Some smart analysts have created surprisingly reliable statistical models using point production and listed size, but it would be wise to use caution when applying them to individual players. What you see is what you get in terms of offensive output, but you can never be sure whether the prospect's height has been distorted or not.

Vitruvian Man

NBA and MMA fans know something hockey fans don't: a human being's wingspan is not always proportional to his or her height.

It's basic human anatomy, and one of the few things that Leonardo Da Vinci has gotten wrong. But few people inside or outside hockey know about the importance of this fact.

Sonny Milano. Photo credit: Getty Images

For one thing, a basketball player or a UFC fighter's wingspan is publicly available online and frequently referred to by the media. Meanwhile, a NHL prospect's wingspan is measured by an independent party exactly once, at the NHL Draft Combine, and that number is filed away somewhere no one can get to. Once in a while, though, we do hear about the outliers - the Columbus Blue Jackets drafted Sonny Milano 16th overall in 2014. Milano is allegedly 6'0" tall, but his wingspan, as measured at the Combine, was 79 inches (6'7").

If you are in Columbus, you probably feel good about Milano's future in hockey for a variety of reasons, but you might not know that wingspan, not height, is the best predictor for future success in the NBA. Perhaps the same reasoning holds true in hockey.

Building A Player

Unlike basketball, hockey is not really a vertical game. There's no jumping, and players only raise their arms to celebrate a goal or to express intense displeasure with the referee. Yet being a genetic freak, in terms of body proportions, yield clear benefits in hockey.

First, you want a player with long arms. Longer arms for a skater means more range for stickhandling, more power for shooting, and more leverage in corner puck battles. For a goalie, long arms means a better ability to take away the top of the net when down in a butterfly stance.

Second, you want a player with a big, heavy torso. This is much more important for goalie than for skaters, since a goaltender with a big torso can use a bigger chest protector and cover more of the gap between his shoulders and the crossbar.

Third, you want a player with short legs. Longer legs means a higher top-end speed, as Usain Bolt has demonstrated in sprinting, but shorter legs means better acceleration,as almost every other sprinter in Olympic history has demonstrated. In hockey, a skater reaches top speed for a brief moment, before needing to stop, change direction, and accelerate in the opposite direction. Goalies with shorter legs have a better push-off angle when going across the crease, and can be quicker to close the five-hole.

Anecdotally, it may help for a player to have smaller calves. Less weight at the extremities means more efficient movement, mirroring and amplifying the benefits of lighter skates. Wayne Simmons and Daniel Briere's lower legs look like they belong on a distance runner.

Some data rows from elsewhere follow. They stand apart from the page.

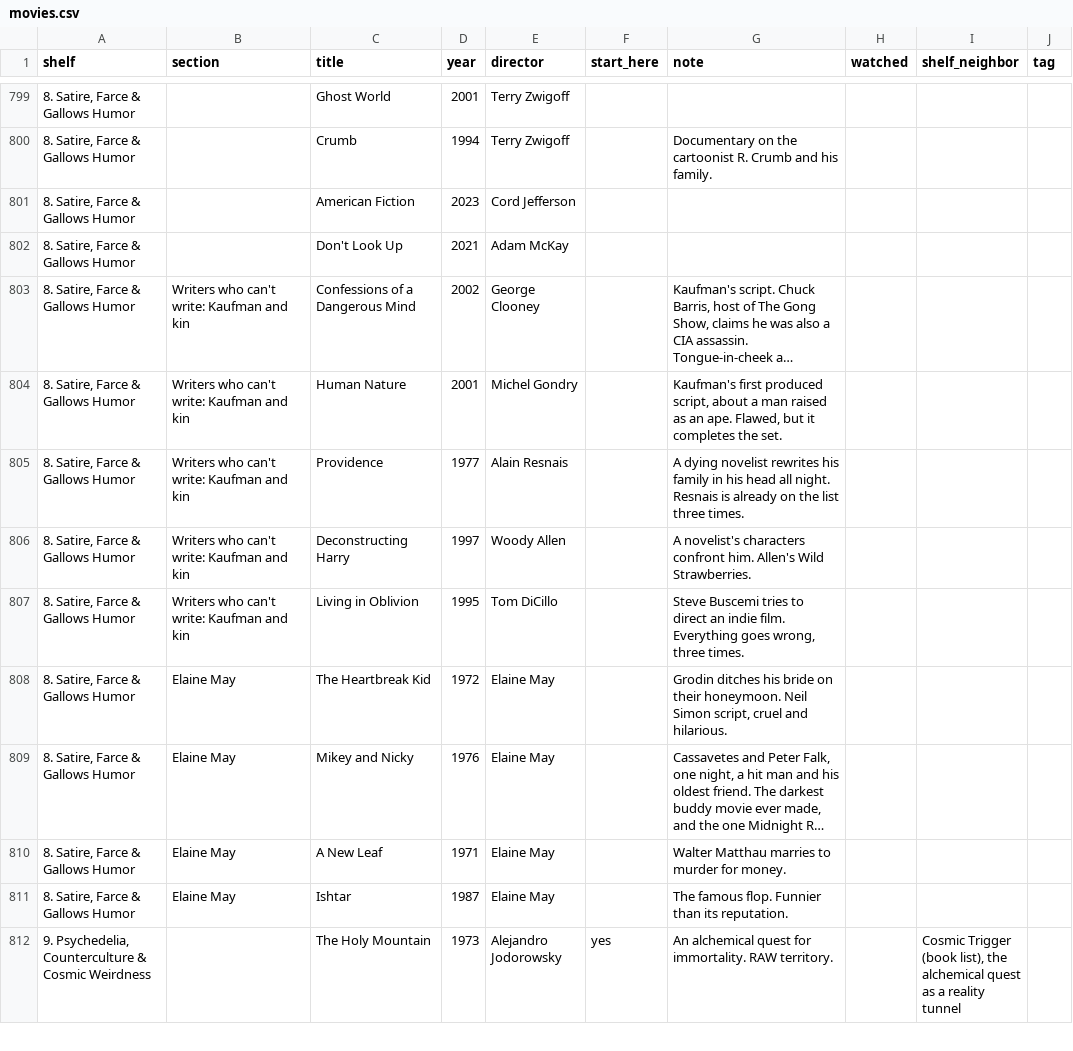
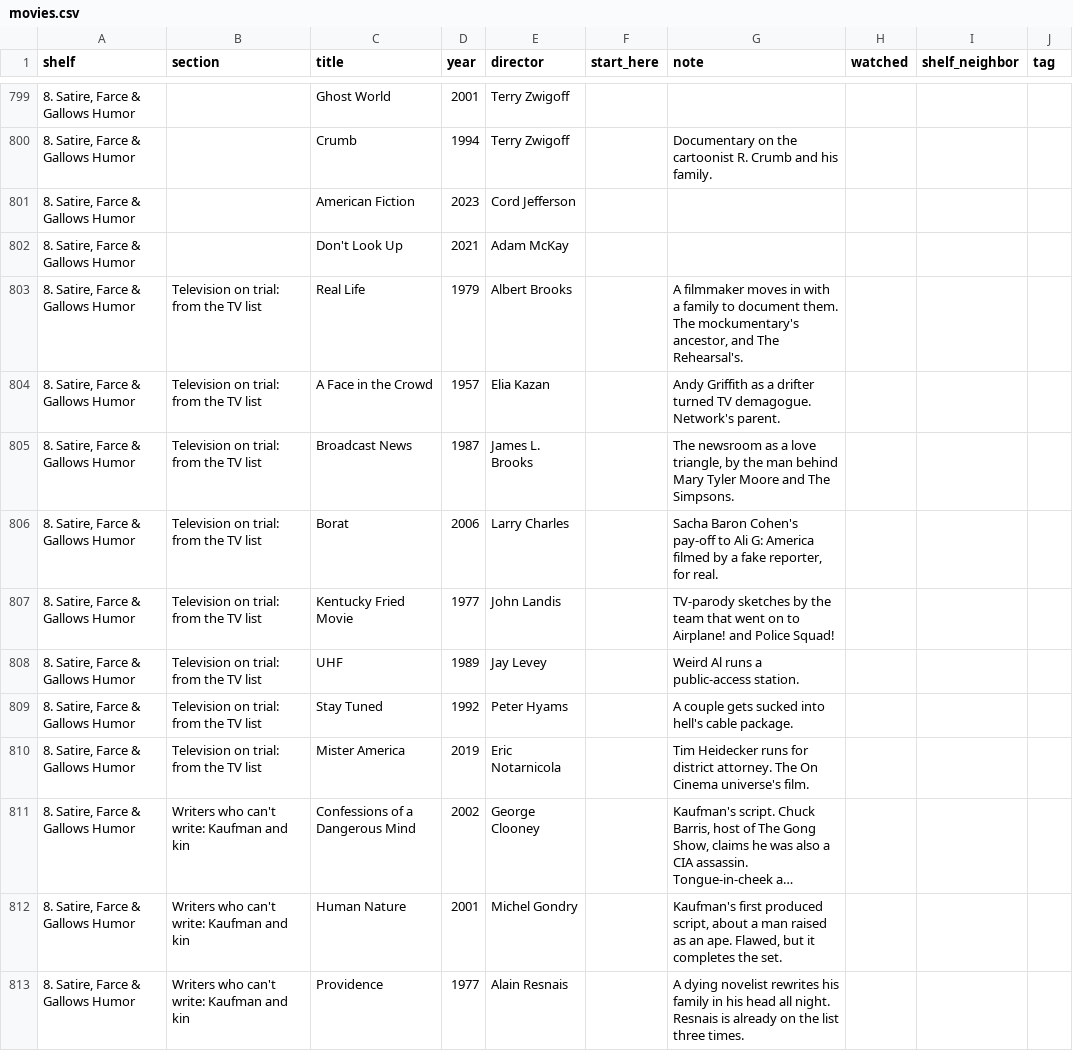
Before and after one commit to jfricano/anti-lib, a CSV file: lists/movies.csv, drawn as a sheet; only a part is shown, gaps mark what is left out; the shorter side is filled out with more unchanged rows; long unchanged cells end in …; the diff names each change by its address in the sheet, - before the commit and + after, or states it on an @@ line.

Commit message:
Update the film list

```diff
--- a/lists/movies.csv
+++ b/lists/movies.csv
+row 803: 8. Satire, Farce & Gallows Humor | Television on trial: from the TV list | Real Life | 1979 | Albert Brooks |  | A filmmaker moves in with a family to document them. The mockumentary's ancestor, and The Rehearsal's.
+row 804: 8. Satire, Farce & Gallows Humor | Television on trial: from the TV list | A Face in the Crowd | 1957 | Elia Kazan |  | Andy Griffith as a drifter turned TV demagogue. Network's parent.
+row 805: 8. Satire, Farce & Gallows Humor | Television on trial: from the TV list | Broadcast News | 1987 | James L. Brooks |  | The newsroom as a love triangle, by the man behind Mary Tyler Moore and The Simpsons.
+row 806: 8. Satire, Farce & Gallows Humor | Television on trial: from the TV list | Borat | 2006 | Larry Charles |  | Sacha Baron Cohen's pay-off to Ali G: America filmed by a fake reporter, for real.
+row 807: 8. Satire, Farce & Gallows Humor | Television on trial: from the TV list | Kentucky Fried Movie | 1977 | John Landis |  | TV-parody sketches by the team that went on to Airplane! and Police Squad!
+row 808: 8. Satire, Farce & Gallows Humor | Television on trial: from the TV list | UHF | 1989 | Jay Levey |  | Weird Al runs a public-access station.
+row 809: 8. Satire, Farce & Gallows Humor | Television on trial: from the TV list | Stay Tuned | 1992 | Peter Hyams |  | A couple gets sucked into hell's cable package.
+row 810: 8. Satire, Farce & Gallows Humor | Television on trial: from the TV list | Mister America | 2019 | Eric Notarnicola |  | Tim Heidecker runs for district attorney. The On Cinema universe's film.
```
Also changed, not shown: 2 other files.
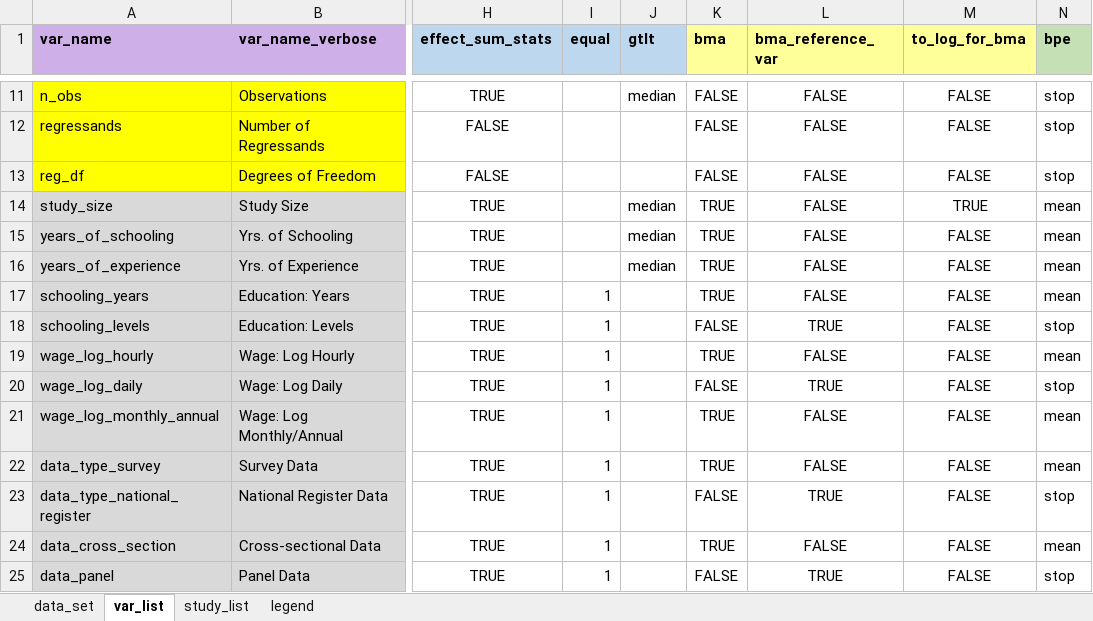
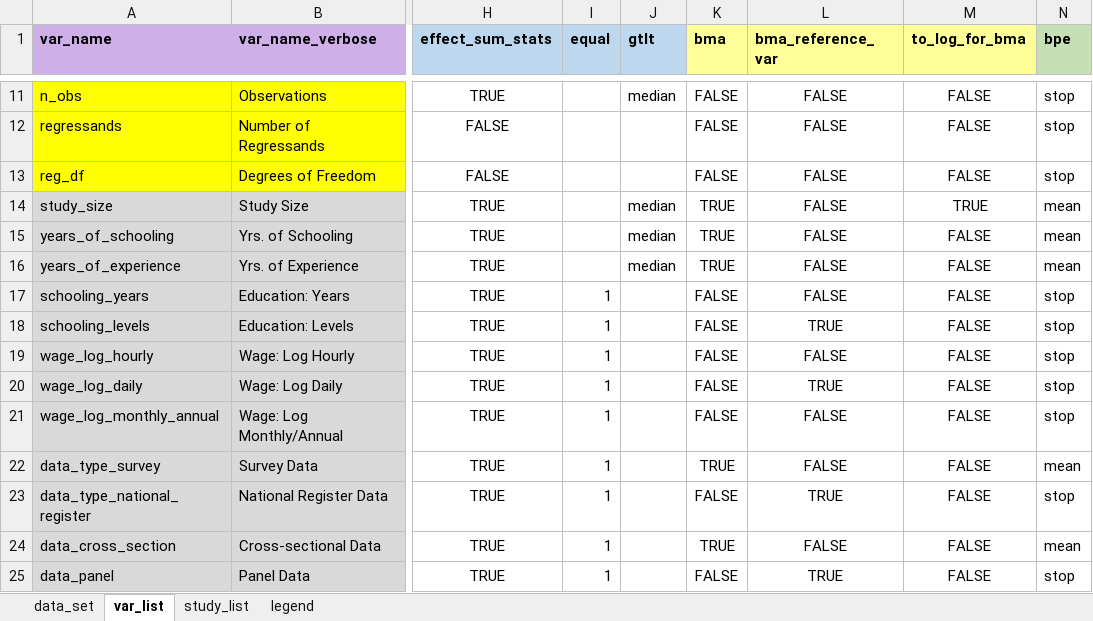
Before and after one commit to PetrCala/Diploma-Thesis, an Excel workbook: Data/twin_data_master_thesis_cala.xlsm, sheet var_list, drawn as a sheet; only a part is shown, gaps mark what is left out; values as stored, in another font and other column widths than the file's, no borders; conditional formats not drawn; the diff covers the shown part only; the diff names each change by its address in the sheet, - before the commit and + after, or states it on an @@ line.

```diff
--- a/Data/twin_data_master_thesis_cala.xlsm (sheet var_list)
+++ b/Data/twin_data_master_thesis_cala.xlsm (sheet var_list)
-K17 (bma): TRUE
+K17 (bma): FALSE
-N17 (bpe): mean
+N17 (bpe): stop
-K19 (bma): TRUE
+K19 (bma): FALSE
-N19 (bpe): mean
+N19 (bpe): stop
-K21 (bma): TRUE
+K21 (bma): FALSE
-N21 (bpe): mean
+N21 (bpe): stop
```
Also changed, not shown: 20 edited cells elsewhere in this sheet, Data/backup/twin_data_master_thesis_cala.xlsm, 7 other files.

Incidentally, if you were to build a player to those specifications, you would get someone who looks a lot like the reigning NHL MVP and Vezina winner. Carey Price is listed at 6'3", has the inseam of someone who is 6'1", and a wingspan closer to 6'5."

Not that this all necessarily matters very much - Price is technically flawless and has great anticipation, but maybe the difference between him and someone like Corey Crawford is a lot more subtle - and fundamental - than we think.

Jack Han is the Video & Analytics Coordinator for the McGill Martlet Hockey team. He also writes occasionally about the NHL for Habs Eyes on the Prize. You can find him on Twitter or on the ice at McConnell Arena.